Goal of the exercise: What you return must match the entries exactly, except that the pictures are gone.

Data records:

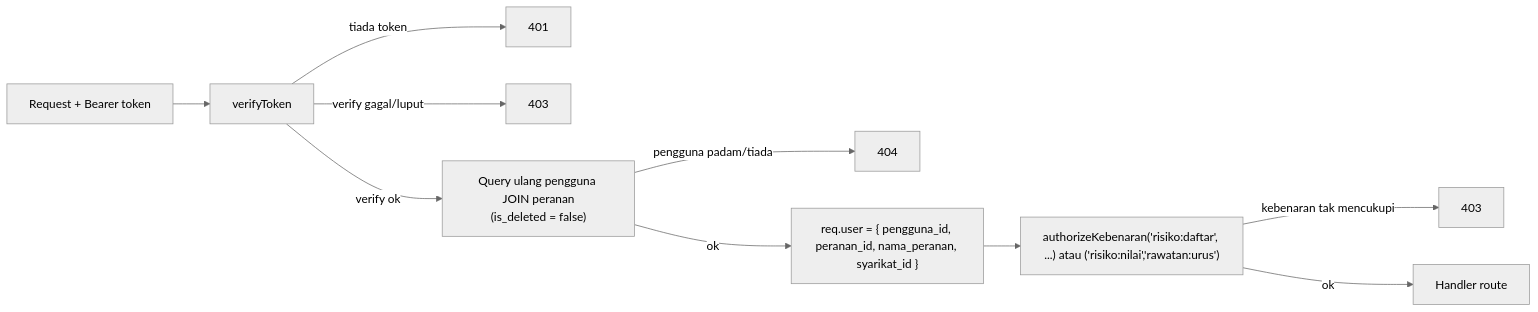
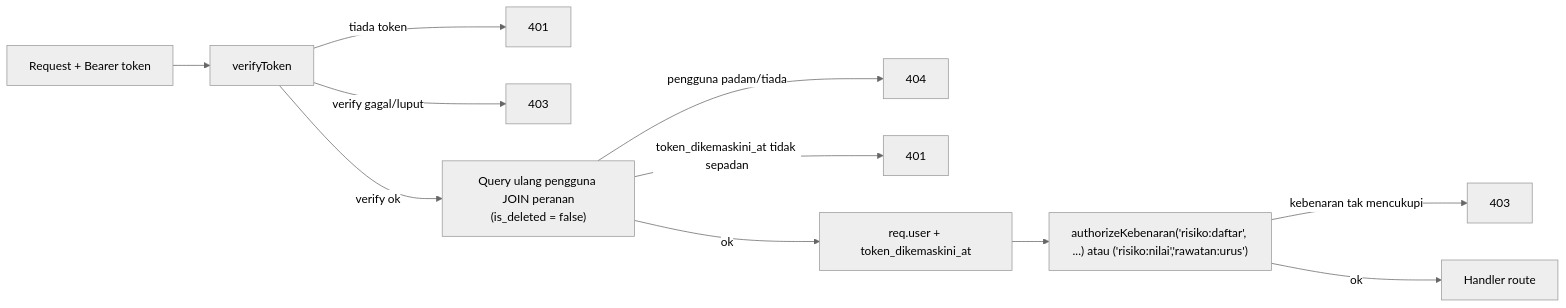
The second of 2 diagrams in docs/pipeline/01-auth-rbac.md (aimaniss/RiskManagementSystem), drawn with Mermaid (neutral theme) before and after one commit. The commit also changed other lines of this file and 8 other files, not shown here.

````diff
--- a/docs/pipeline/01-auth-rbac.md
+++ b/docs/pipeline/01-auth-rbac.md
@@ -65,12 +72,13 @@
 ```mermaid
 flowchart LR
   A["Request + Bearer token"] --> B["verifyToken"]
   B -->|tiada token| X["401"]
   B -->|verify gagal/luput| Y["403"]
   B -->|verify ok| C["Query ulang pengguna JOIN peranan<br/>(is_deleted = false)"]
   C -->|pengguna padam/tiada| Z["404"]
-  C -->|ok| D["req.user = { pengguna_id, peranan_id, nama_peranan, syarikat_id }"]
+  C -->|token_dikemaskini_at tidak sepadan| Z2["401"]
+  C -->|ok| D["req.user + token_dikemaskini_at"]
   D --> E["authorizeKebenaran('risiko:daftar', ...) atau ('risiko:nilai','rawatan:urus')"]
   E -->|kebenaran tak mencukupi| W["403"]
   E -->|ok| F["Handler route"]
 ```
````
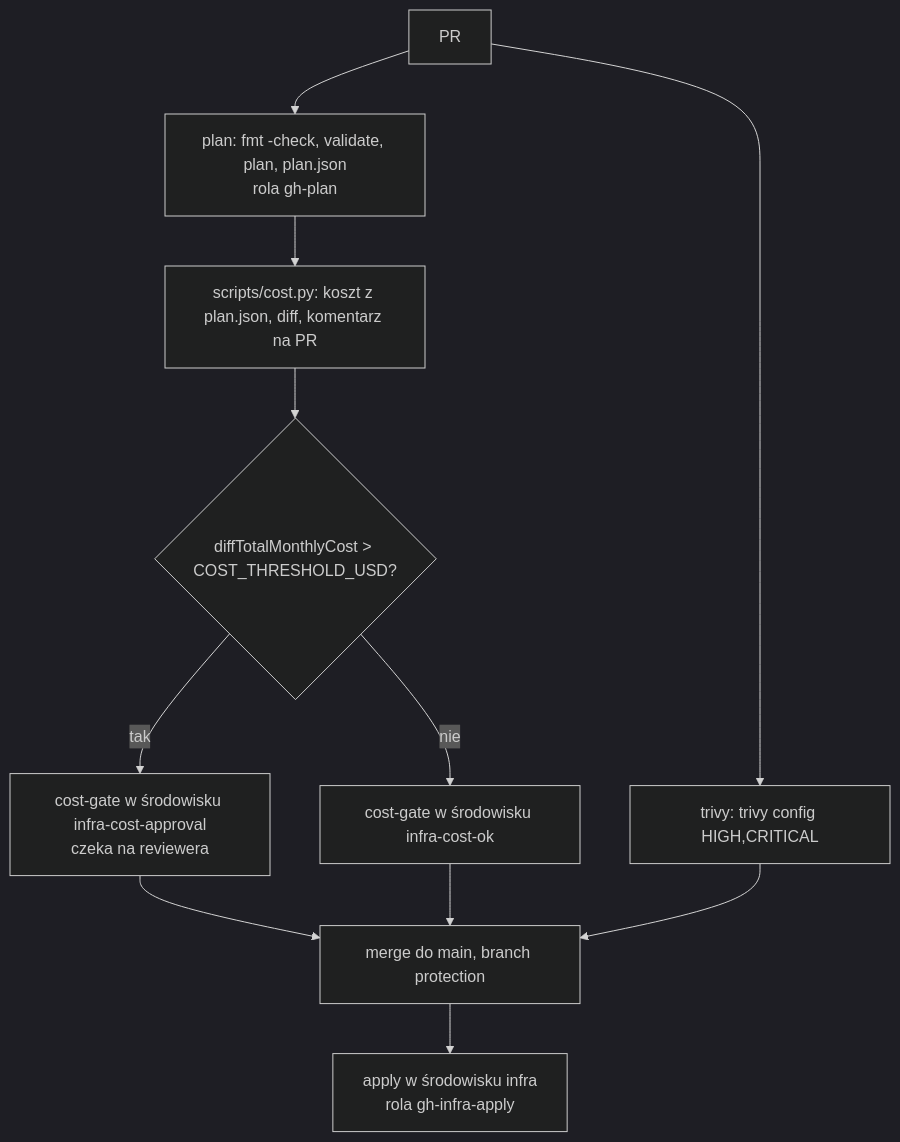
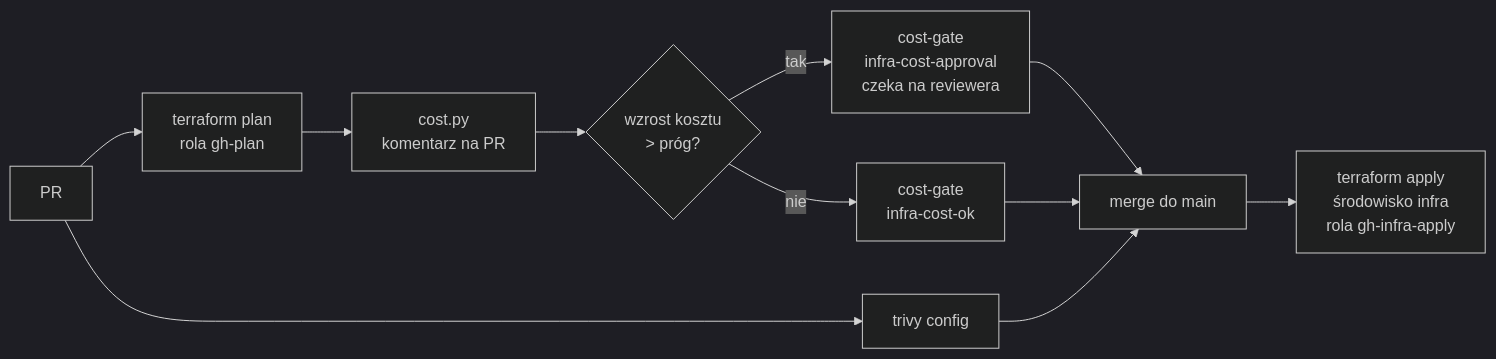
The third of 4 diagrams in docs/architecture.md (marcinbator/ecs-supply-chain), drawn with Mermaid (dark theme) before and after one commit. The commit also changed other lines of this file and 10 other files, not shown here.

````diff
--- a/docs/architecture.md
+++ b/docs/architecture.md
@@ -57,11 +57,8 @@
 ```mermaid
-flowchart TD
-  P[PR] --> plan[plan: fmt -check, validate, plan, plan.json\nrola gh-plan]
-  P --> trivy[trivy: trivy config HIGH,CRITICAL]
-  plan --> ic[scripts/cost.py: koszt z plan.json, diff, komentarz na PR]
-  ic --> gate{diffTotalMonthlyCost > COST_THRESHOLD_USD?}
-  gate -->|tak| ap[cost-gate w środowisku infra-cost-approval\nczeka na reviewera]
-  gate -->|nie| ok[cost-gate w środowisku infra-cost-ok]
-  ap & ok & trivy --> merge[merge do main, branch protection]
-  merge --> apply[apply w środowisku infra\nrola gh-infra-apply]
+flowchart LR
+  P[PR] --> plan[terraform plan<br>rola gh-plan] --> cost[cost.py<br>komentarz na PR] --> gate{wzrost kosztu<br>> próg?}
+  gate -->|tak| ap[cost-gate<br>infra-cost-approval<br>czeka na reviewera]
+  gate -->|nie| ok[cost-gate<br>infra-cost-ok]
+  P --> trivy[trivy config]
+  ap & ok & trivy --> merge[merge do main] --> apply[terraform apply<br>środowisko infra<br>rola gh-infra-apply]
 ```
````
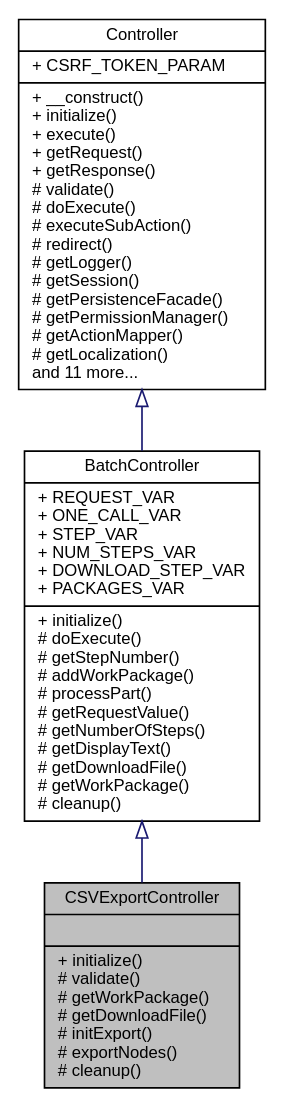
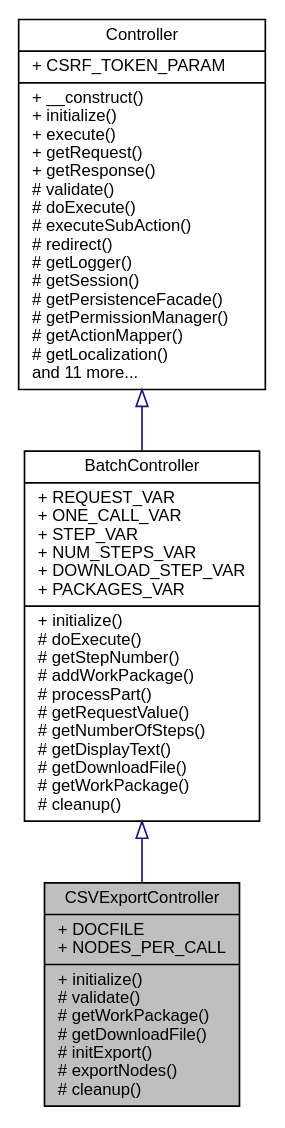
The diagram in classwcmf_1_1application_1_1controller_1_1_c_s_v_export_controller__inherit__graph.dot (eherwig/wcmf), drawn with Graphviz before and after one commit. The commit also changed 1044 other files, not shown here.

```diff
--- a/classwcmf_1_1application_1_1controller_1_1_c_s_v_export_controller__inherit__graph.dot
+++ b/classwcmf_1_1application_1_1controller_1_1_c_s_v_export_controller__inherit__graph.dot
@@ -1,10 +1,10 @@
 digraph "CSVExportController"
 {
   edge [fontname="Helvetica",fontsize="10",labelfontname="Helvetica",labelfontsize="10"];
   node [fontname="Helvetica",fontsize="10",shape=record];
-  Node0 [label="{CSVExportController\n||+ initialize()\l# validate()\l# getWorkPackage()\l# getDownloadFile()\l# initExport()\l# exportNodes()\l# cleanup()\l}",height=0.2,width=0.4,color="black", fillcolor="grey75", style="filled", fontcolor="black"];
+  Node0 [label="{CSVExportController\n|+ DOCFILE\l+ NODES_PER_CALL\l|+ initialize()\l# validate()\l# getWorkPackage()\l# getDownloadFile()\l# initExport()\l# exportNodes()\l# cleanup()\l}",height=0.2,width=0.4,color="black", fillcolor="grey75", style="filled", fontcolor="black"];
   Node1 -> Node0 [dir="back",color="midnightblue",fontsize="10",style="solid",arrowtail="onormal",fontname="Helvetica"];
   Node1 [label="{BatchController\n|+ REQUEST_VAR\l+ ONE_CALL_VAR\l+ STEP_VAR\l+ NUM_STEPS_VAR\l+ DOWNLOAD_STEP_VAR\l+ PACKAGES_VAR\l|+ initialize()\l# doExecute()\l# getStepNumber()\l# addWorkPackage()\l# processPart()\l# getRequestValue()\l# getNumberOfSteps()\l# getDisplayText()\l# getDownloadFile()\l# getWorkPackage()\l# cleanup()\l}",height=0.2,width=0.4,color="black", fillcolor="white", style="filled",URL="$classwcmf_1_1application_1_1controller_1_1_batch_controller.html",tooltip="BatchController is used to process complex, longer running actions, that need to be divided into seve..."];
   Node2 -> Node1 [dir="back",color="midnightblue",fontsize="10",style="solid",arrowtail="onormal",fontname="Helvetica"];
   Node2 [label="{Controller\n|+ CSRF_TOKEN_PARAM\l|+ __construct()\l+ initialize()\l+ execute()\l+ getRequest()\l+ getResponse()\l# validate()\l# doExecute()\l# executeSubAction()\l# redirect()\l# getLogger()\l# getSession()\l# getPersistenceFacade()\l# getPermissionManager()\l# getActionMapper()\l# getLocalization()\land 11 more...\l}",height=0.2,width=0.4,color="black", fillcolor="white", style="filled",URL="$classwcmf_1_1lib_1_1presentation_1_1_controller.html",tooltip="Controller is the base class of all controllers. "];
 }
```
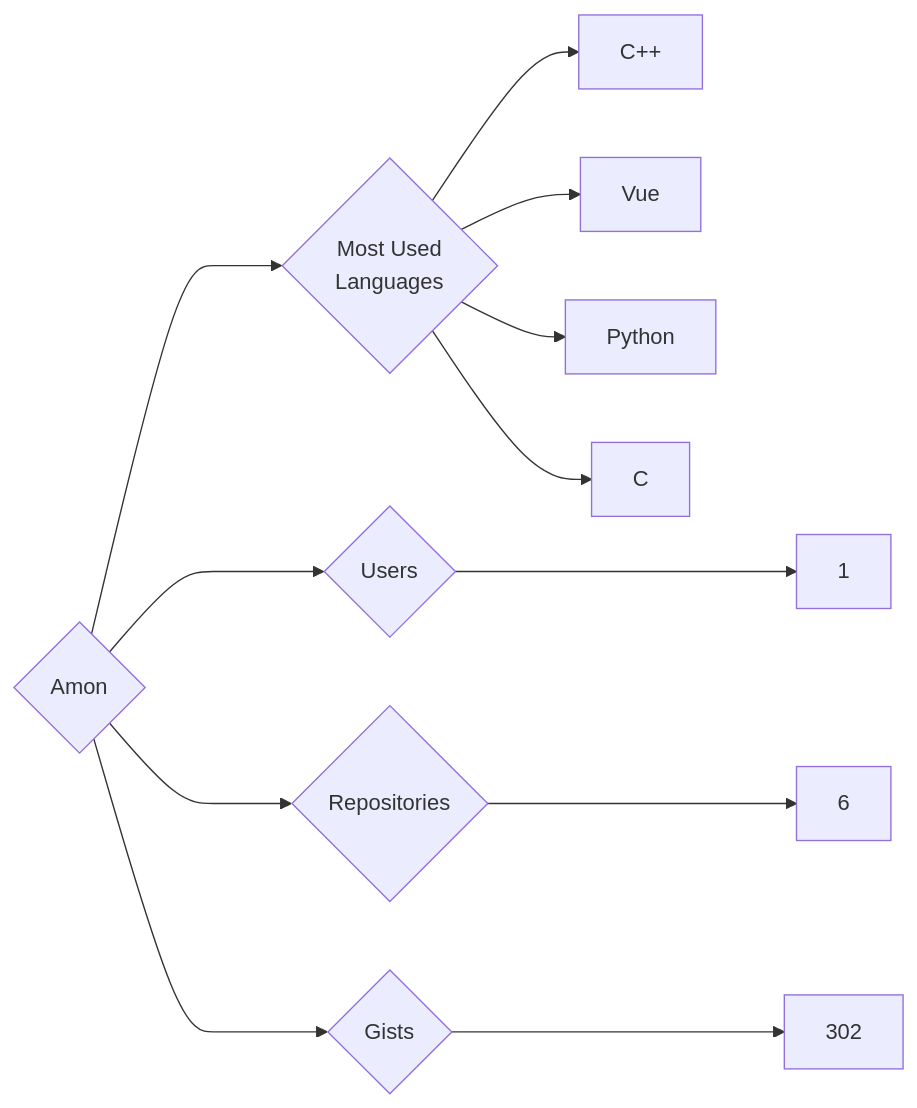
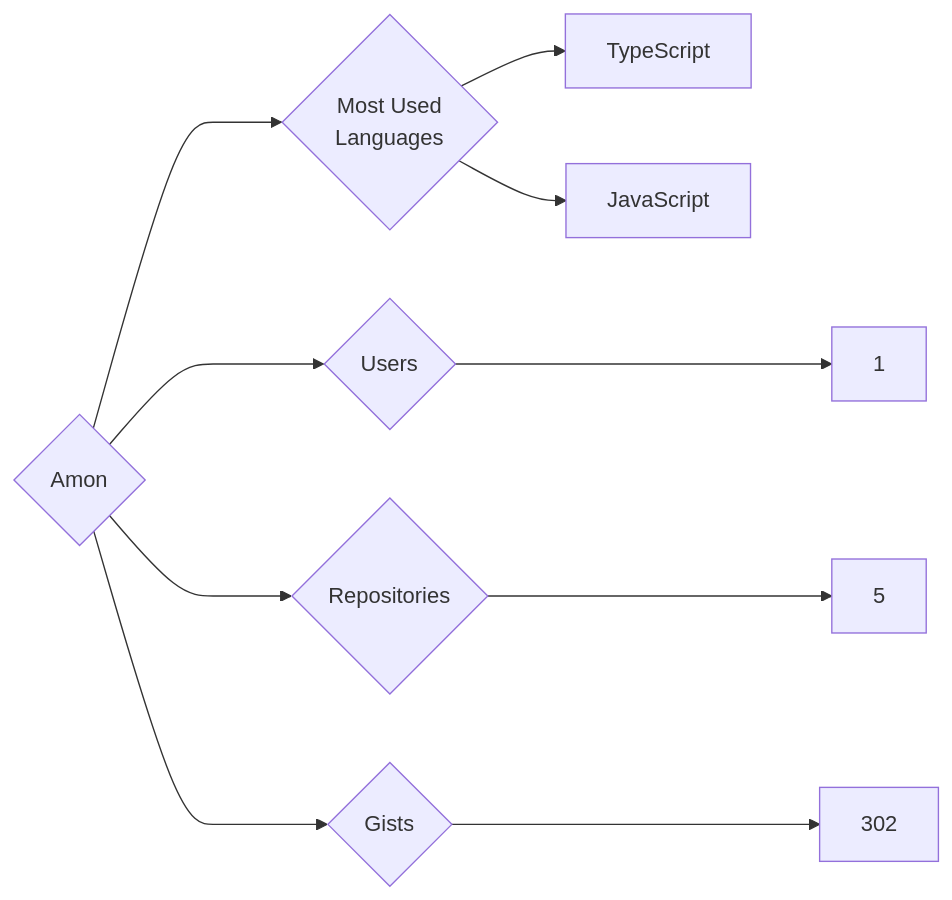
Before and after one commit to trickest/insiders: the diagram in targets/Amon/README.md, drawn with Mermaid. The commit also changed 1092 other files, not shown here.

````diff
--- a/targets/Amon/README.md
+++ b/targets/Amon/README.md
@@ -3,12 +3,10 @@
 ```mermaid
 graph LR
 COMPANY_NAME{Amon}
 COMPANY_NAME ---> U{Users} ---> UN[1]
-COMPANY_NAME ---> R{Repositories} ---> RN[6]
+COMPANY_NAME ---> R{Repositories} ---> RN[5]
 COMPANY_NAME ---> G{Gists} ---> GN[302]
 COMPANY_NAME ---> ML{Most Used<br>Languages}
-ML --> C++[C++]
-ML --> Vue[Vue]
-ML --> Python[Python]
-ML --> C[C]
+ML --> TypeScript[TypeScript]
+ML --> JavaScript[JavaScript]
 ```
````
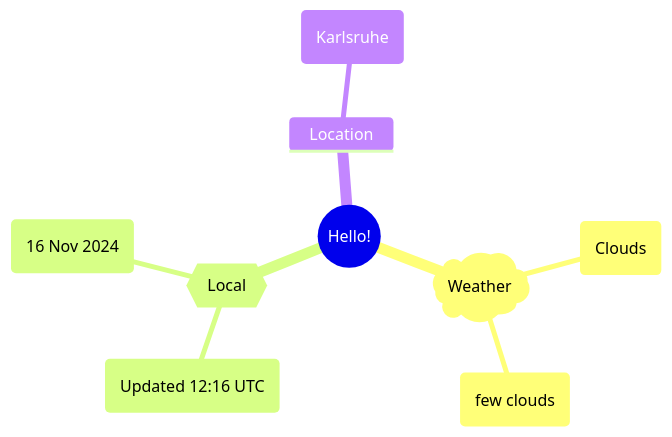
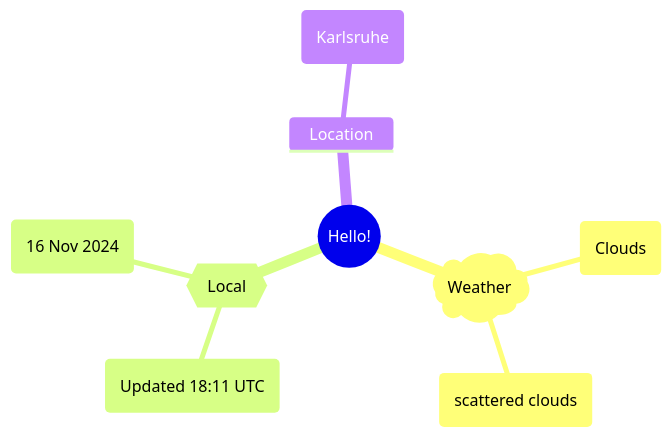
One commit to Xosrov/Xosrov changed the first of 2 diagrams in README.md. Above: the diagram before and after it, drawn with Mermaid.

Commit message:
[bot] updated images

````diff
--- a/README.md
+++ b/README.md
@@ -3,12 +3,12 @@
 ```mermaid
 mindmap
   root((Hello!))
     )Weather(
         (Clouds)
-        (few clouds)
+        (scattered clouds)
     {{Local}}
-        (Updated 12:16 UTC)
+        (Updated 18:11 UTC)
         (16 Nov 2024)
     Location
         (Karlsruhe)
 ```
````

Result for this exercise:
The second of 2 diagrams in docs/pipeline/01-auth-rbac.md (aimaniss/RiskManagementSystem), drawn with Mermaid (neutral theme) before and after one commit. The commit also changed other lines of this file and 8 other files, not shown here.

````diff
--- a/docs/pipeline/01-auth-rbac.md
+++ b/docs/pipeline/01-auth-rbac.md
@@ -65,12 +72,13 @@
 ```mermaid
 flowchart LR
   A["Request + Bearer token"] --> B["verifyToken"]
   B -->|tiada token| X["401"]
   B -->|verify gagal/luput| Y["403"]
   B -->|verify ok| C["Query ulang pengguna JOIN peranan<br/>(is_deleted = false)"]
   C -->|pengguna padam/tiada| Z["404"]
-  C -->|ok| D["req.user = { pengguna_id, peranan_id, nama_peranan, syarikat_id }"]
+  C -->|token_dikemaskini_at tidak sepadan| Z2["401"]
+  C -->|ok| D["req.user + token_dikemaskini_at"]
   D --> E["authorizeKebenaran('risiko:daftar', ...) atau ('risiko:nilai','rawatan:urus')"]
   E -->|kebenaran tak mencukupi| W["403"]
   E -->|ok| F["Handler route"]
 ```
````
The third of 4 diagrams in docs/architecture.md (marcinbator/ecs-supply-chain), drawn with Mermaid (dark theme) before and after one commit. The commit also changed other lines of this file and 10 other files, not shown here.

````diff
--- a/docs/architecture.md
+++ b/docs/architecture.md
@@ -57,11 +57,8 @@
 ```mermaid
-flowchart TD
-  P[PR] --> plan[plan: fmt -check, validate, plan, plan.json\nrola gh-plan]
-  P --> trivy[trivy: trivy config HIGH,CRITICAL]
-  plan --> ic[scripts/cost.py: koszt z plan.json, diff, komentarz na PR]
-  ic --> gate{diffTotalMonthlyCost > COST_THRESHOLD_USD?}
-  gate -->|tak| ap[cost-gate w środowisku infra-cost-approval\nczeka na reviewera]
-  gate -->|nie| ok[cost-gate w środowisku infra-cost-ok]
-  ap & ok & trivy --> merge[merge do main, branch protection]
-  merge --> apply[apply w środowisku infra\nrola gh-infra-apply]
+flowchart LR
+  P[PR] --> plan[terraform plan<br>rola gh-plan] --> cost[cost.py<br>komentarz na PR] --> gate{wzrost kosztu<br>> próg?}
+  gate -->|tak| ap[cost-gate<br>infra-cost-approval<br>czeka na reviewera]
+  gate -->|nie| ok[cost-gate<br>infra-cost-ok]
+  P --> trivy[trivy config]
+  ap & ok & trivy --> merge[merge do main] --> apply[terraform apply<br>środowisko infra<br>rola gh-infra-apply]
 ```
````
The diagram in classwcmf_1_1application_1_1controller_1_1_c_s_v_export_controller__inherit__graph.dot (eherwig/wcmf), drawn with Graphviz before and after one commit. The commit also changed 1044 other files, not shown here.

```diff
--- a/classwcmf_1_1application_1_1controller_1_1_c_s_v_export_controller__inherit__graph.dot
+++ b/classwcmf_1_1application_1_1controller_1_1_c_s_v_export_controller__inherit__graph.dot
@@ -1,10 +1,10 @@
 digraph "CSVExportController"
 {
   edge [fontname="Helvetica",fontsize="10",labelfontname="Helvetica",labelfontsize="10"];
   node [fontname="Helvetica",fontsize="10",shape=record];
-  Node0 [label="{CSVExportController\n||+ initialize()\l# validate()\l# getWorkPackage()\l# getDownloadFile()\l# initExport()\l# exportNodes()\l# cleanup()\l}",height=0.2,width=0.4,color="black", fillcolor="grey75", style="filled", fontcolor="black"];
+  Node0 [label="{CSVExportController\n|+ DOCFILE\l+ NODES_PER_CALL\l|+ initialize()\l# validate()\l# getWorkPackage()\l# getDownloadFile()\l# initExport()\l# exportNodes()\l# cleanup()\l}",height=0.2,width=0.4,color="black", fillcolor="grey75", style="filled", fontcolor="black"];
   Node1 -> Node0 [dir="back",color="midnightblue",fontsize="10",style="solid",arrowtail="onormal",fontname="Helvetica"];
   Node1 [label="{BatchController\n|+ REQUEST_VAR\l+ ONE_CALL_VAR\l+ STEP_VAR\l+ NUM_STEPS_VAR\l+ DOWNLOAD_STEP_VAR\l+ PACKAGES_VAR\l|+ initialize()\l# doExecute()\l# getStepNumber()\l# addWorkPackage()\l# processPart()\l# getRequestValue()\l# getNumberOfSteps()\l# getDisplayText()\l# getDownloadFile()\l# getWorkPackage()\l# cleanup()\l}",height=0.2,width=0.4,color="black", fillcolor="white", style="filled",URL="$classwcmf_1_1application_1_1controller_1_1_batch_controller.html",tooltip="BatchController is used to process complex, longer running actions, that need to be divided into seve..."];
   Node2 -> Node1 [dir="back",color="midnightblue",fontsize="10",style="solid",arrowtail="onormal",fontname="Helvetica"];
   Node2 [label="{Controller\n|+ CSRF_TOKEN_PARAM\l|+ __construct()\l+ initialize()\l+ execute()\l+ getRequest()\l+ getResponse()\l# validate()\l# doExecute()\l# executeSubAction()\l# redirect()\l# getLogger()\l# getSession()\l# getPersistenceFacade()\l# getPermissionManager()\l# getActionMapper()\l# getLocalization()\land 11 more...\l}",height=0.2,width=0.4,color="black", fillcolor="white", style="filled",URL="$classwcmf_1_1lib_1_1presentation_1_1_controller.html",tooltip="Controller is the base class of all controllers. "];
 }
```
Before and after one commit to trickest/insiders: the diagram in targets/Amon/README.md, drawn with Mermaid. The commit also changed 1092 other files, not shown here.

````diff
--- a/targets/Amon/README.md
+++ b/targets/Amon/README.md
@@ -3,12 +3,10 @@
 ```mermaid
 graph LR
 COMPANY_NAME{Amon}
 COMPANY_NAME ---> U{Users} ---> UN[1]
-COMPANY_NAME ---> R{Repositories} ---> RN[6]
+COMPANY_NAME ---> R{Repositories} ---> RN[5]
 COMPANY_NAME ---> G{Gists} ---> GN[302]
 COMPANY_NAME ---> ML{Most Used<br>Languages}
-ML --> C++[C++]
-ML --> Vue[Vue]
-ML --> Python[Python]
-ML --> C[C]
+ML --> TypeScript[TypeScript]
+ML --> JavaScript[JavaScript]
 ```
````
One commit to Xosrov/Xosrov changed the first of 2 diagrams in README.md. Above: the diagram before and after it, drawn with Mermaid.

Commit message:
[bot] updated images

````diff
--- a/README.md
+++ b/README.md
@@ -3,12 +3,12 @@
 ```mermaid
 mindmap
   root((Hello!))
     )Weather(
         (Clouds)
-        (few clouds)
+        (scattered clouds)
     {{Local}}
-        (Updated 12:16 UTC)
+        (Updated 18:11 UTC)
         (16 Nov 2024)
     Location
         (Karlsruhe)
 ```
````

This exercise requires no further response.